#### WHAT TO PRODUCE:
For each line in the data that includes "Text", make a copy.

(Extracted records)

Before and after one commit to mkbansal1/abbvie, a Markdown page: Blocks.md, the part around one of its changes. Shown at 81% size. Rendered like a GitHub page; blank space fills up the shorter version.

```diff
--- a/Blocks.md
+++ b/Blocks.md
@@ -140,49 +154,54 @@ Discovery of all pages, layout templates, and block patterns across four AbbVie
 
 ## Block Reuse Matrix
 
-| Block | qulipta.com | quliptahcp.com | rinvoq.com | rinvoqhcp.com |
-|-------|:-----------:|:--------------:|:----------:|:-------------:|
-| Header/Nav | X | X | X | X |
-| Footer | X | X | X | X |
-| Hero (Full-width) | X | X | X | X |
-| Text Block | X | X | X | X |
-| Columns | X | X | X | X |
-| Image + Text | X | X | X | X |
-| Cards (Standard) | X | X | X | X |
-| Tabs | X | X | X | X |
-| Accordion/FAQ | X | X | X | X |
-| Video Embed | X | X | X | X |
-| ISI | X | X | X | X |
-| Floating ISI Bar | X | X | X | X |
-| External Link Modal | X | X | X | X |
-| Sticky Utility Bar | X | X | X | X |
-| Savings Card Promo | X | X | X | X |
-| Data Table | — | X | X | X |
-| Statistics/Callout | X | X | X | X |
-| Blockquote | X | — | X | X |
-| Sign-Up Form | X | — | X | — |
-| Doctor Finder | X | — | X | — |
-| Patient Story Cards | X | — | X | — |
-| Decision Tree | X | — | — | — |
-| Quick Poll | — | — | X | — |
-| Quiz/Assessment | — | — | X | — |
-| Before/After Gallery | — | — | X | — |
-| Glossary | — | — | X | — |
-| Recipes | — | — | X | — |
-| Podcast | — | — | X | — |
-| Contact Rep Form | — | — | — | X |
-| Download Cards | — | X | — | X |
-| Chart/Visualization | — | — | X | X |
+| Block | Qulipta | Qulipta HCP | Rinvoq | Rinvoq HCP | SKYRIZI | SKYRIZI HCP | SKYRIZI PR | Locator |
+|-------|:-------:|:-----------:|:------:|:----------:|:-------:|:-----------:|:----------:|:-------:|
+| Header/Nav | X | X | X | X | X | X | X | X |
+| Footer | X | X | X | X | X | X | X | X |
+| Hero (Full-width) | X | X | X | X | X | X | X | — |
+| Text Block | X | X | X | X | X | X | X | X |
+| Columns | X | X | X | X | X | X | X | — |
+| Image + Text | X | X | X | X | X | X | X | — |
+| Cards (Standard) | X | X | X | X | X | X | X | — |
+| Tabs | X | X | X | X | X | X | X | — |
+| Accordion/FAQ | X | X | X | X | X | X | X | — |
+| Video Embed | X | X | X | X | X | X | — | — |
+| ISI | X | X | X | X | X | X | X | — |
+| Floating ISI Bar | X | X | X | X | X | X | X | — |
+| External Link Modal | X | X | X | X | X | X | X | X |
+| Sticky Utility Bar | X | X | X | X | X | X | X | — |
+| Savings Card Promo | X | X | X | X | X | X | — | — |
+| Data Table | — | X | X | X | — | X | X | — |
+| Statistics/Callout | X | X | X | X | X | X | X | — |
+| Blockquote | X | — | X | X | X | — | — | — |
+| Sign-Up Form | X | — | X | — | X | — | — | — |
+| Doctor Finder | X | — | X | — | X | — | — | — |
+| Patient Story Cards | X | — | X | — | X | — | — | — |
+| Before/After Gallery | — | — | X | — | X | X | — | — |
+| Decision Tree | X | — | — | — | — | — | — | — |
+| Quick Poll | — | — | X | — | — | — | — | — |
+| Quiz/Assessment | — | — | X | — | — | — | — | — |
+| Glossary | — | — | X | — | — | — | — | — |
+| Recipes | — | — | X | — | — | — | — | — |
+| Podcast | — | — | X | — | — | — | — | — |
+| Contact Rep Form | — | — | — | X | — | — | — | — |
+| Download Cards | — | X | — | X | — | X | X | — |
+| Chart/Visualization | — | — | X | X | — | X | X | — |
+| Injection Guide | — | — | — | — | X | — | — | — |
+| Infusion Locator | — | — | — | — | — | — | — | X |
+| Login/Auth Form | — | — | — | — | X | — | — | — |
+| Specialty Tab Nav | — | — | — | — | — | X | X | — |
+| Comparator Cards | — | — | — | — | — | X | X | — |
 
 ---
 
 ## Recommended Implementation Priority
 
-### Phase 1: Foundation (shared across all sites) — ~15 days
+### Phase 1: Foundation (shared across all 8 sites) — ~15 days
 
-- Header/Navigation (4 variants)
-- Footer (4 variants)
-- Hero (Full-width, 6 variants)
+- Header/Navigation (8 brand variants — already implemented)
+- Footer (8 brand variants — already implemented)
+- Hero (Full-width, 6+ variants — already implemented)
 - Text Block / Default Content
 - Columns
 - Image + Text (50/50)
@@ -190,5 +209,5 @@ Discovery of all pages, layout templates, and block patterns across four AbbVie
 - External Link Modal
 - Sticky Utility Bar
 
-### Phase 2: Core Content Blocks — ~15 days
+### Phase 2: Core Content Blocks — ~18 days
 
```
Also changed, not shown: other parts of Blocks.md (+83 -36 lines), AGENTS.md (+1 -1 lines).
--
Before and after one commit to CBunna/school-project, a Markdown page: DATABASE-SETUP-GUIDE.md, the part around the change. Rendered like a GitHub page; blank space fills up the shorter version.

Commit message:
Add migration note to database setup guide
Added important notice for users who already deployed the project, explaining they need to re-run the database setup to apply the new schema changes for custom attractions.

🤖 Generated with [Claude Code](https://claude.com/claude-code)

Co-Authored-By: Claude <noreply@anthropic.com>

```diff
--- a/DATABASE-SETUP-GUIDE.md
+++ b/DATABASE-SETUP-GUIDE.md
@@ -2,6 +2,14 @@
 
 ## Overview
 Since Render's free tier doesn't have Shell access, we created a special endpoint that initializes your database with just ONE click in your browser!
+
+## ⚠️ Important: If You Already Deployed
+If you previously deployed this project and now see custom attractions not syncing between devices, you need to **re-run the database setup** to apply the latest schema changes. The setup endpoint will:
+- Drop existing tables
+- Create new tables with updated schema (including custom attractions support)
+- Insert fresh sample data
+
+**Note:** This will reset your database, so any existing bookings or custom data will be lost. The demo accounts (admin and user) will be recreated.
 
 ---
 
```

#### EXERCISE ANSWER:
-| Text Block | X | X | X | X |
-| Image + Text | X | X | X | X |
+| Text Block | X | X | X | X | X | X | X | X |
+| Image + Text | X | X | X | X | X | X | X | — |
 - Text Block / Default Content
 - Image + Text (50/50)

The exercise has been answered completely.